soundoff (75 Responses)
  1. Patrick©

    @kat, if you think I am any of the "above named persons" you are sadly mistaken. The blogs show EST, so they may be sleeping only if they say where they allegedly live.

    March 2, 2012 at 12:31 am | Report abuse |
  2. Patrick©

    @hamsta, then why didn't you come to Commanders Palace when I asked you too? My conscience is clear and I will tell you right to your face;

    March 2, 2012 at 12:33 am | Report abuse |
  3. Kat

    @patrick not talking about you, referring to hamsta/gung hoe

    March 2, 2012 at 12:38 am | Report abuse |
    • Patrick©

      @phew, thank you Kat. Well @hamsta is around but not answering the pointed questions, as per usual.

      March 2, 2012 at 12:40 am | Report abuse |
  4. Kat

    @patrick, still not answering the burning questions is he?? Makes it seem even more likely doesn't it??!!

    March 2, 2012 at 12:44 am | Report abuse |
  5. Patrick©

    It certainly does @kat.
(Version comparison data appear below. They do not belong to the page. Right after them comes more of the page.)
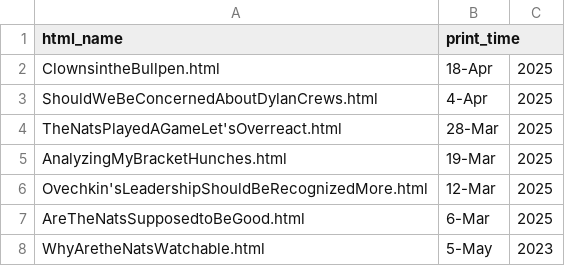
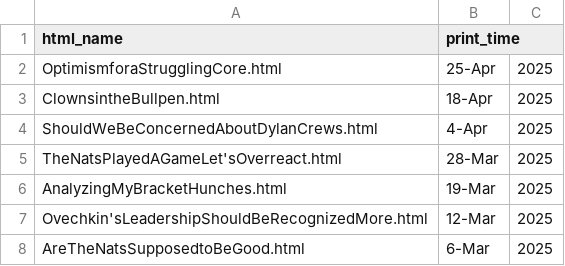
Before and after one commit to jamesohara08/jamesohara08.github.io, a CSV file: bloglist.csv, drawn as a sheet; only a part is shown; the shorter side is filled out with more unchanged rows; the diff names each change by its address in the sheet, - before the commit and + after, or states it on an @@ line.

```diff
--- a/bloglist.csv
+++ b/bloglist.csv
+row 2: OptimismforaStrugglingCore.html | 25-Apr | 2025
```
Also changed, not shown: 1 other file.
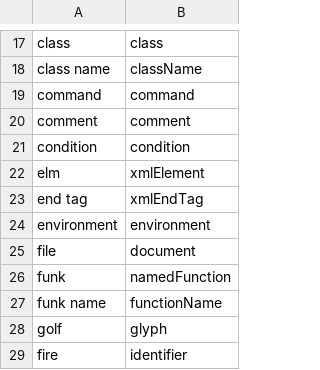
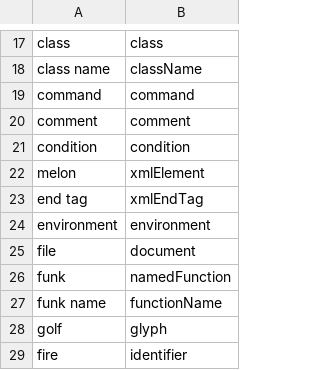
Before and after one commit to jaresty/mac-dotfiles, a CSV file: cursorless-settings/modifier_scope_types.csv, drawn as a sheet; only a part is shown, gaps mark what is left out.

Commit message:
Melon is easier to say than elm and it's more fun

```diff
--- a/cursorless-settings/modifier_scope_types.csv
+++ b/cursorless-settings/modifier_scope_types.csv
@@ -21,3 +21,3 @@ comment, comment
 condition, condition
-elm, xmlElement
+melon, xmlElement
 end tag, xmlEndTag
```
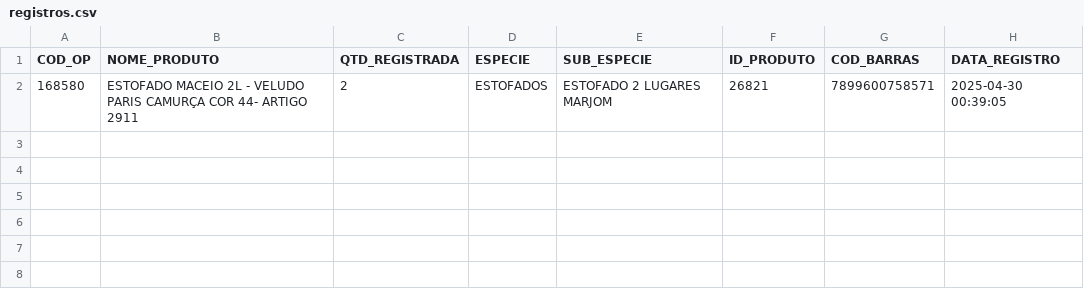
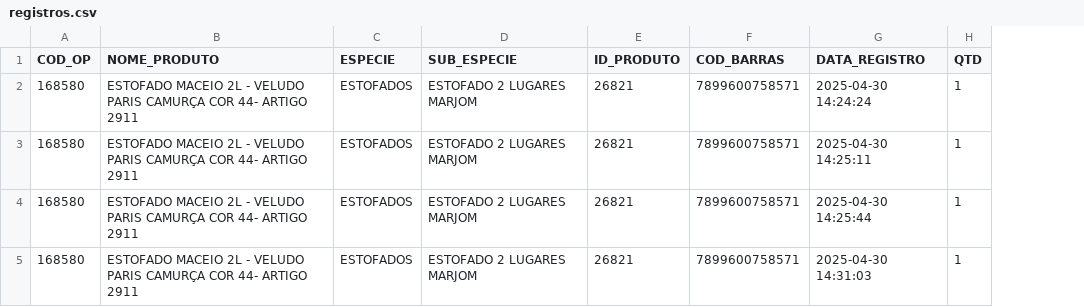
Before and after one commit to SanTorresx99/produto-acabado-control, a CSV file: src/files/registros.csv, drawn as a sheet; removed rows and columns are numbered as before the commit, all else as after; the diff names each change by its address in the sheet, - before the commit and + after, or states it on an @@ line.

```diff
--- a/src/files/registros.csv
+++ b/src/files/registros.csv
-column C (QTD_REGISTRADA), row 2: 2
+column H (QTD), row 5: 1
+row 2: 168580 | ESTOFADO MACEIO 2L - VELUDO PARIS CAMURÇA COR 44- ARTIGO 2911 | ESTOFADOS | ESTOFADO 2 LUGARES MARJOM | 26821 | 7899600758571 | 2025-04-30 14:24:24 | 1
+row 3: 168580 | ESTOFADO MACEIO 2L - VELUDO PARIS CAMURÇA COR 44- ARTIGO 2911 | ESTOFADOS | ESTOFADO 2 LUGARES MARJOM | 26821 | 7899600758571 | 2025-04-30 14:25:11 | 1
+row 4: 168580 | ESTOFADO MACEIO 2L - VELUDO PARIS CAMURÇA COR 44- ARTIGO 2911 | ESTOFADOS | ESTOFADO 2 LUGARES MARJOM | 26821 | 7899600758571 | 2025-04-30 14:25:44 | 1
-G5 (DATA_REGISTRO): 2025-04-30 00:39:05
+G5 (DATA_REGISTRO): 2025-04-30 14:31:03
```
Also changed, not shown: 20 other files.
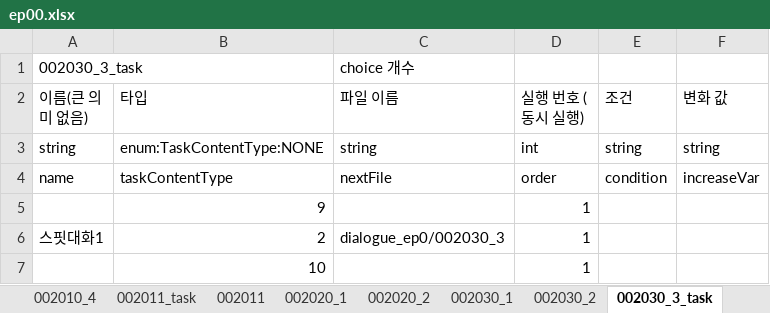
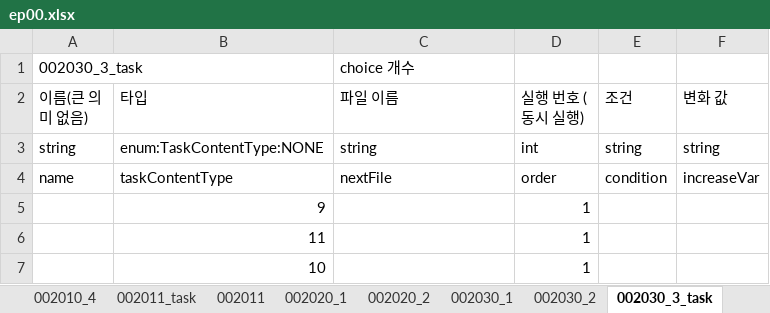
Before and after one commit to SunSet97/Slanted_Structure, an Excel workbook: Excel2Json/bin/ep00/ep00.xlsx, sheet 002030_3_task, drawn as a sheet; values as stored, in another font and other column widths than the file's, no borders; removed rows and columns are numbered as before the commit, all else as after; the diff names each change by its address in the sheet, - before the commit and + after, or states it on an @@ line.

```diff
--- a/Excel2Json/bin/ep00/ep00.xlsx (sheet 002030_3_task)
+++ b/Excel2Json/bin/ep00/ep00.xlsx (sheet 002030_3_task)
-row 6: 스핏대화1 | 2 | dialogue_ep0/002030_3 | 1
+row 6:  | 11 |  | 1
```
Also changed, not shown: sheet 002010_task, 9 other files.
Have you ever communicated with gung hoe? I am concerned because my daughter may have given her email to him.

    March 2, 2012 at 12:46 am | Report abuse |
  6. Kat

    @patrick, well yes! I don't think you should be too concerned, but lately I'm not too sure!!??

    March 2, 2012 at 12:51 am | Report abuse |
  7. Patrick©

    @Kat and @banasy, Bon soir to you both>These tired bones of mine need to sleep.

    March 2, 2012 at 12:52 am | Report abuse |
  8. banasy©

    Good night, Patrick.

    March 2, 2012 at 1:14 am | Report abuse |
  9. KB

    Too bad no-one proof-read the t-shirt before printing "God's Angle".

    March 3, 2012 at 12:45 pm | Report abuse |
  10. joe

    Don't feel sorry for these folks. If they really cared about each other they would pull together as a community. Govt can't fix the problems they have by continuing down the same path we have for 50 years. God made mirrors and lakes for a reason. Time this portion of society looks in either a mirror or lake to get a true reflection of what is the problem. As I often hear in their community is Just Keeping it Real!

    March 3, 2012 at 12:56 pm | Report abuse |
    • bp

      Comments like this make me think about why so many people are atheists...

      March 16, 2012 at 1:23 am | Report abuse |
  11. Daniel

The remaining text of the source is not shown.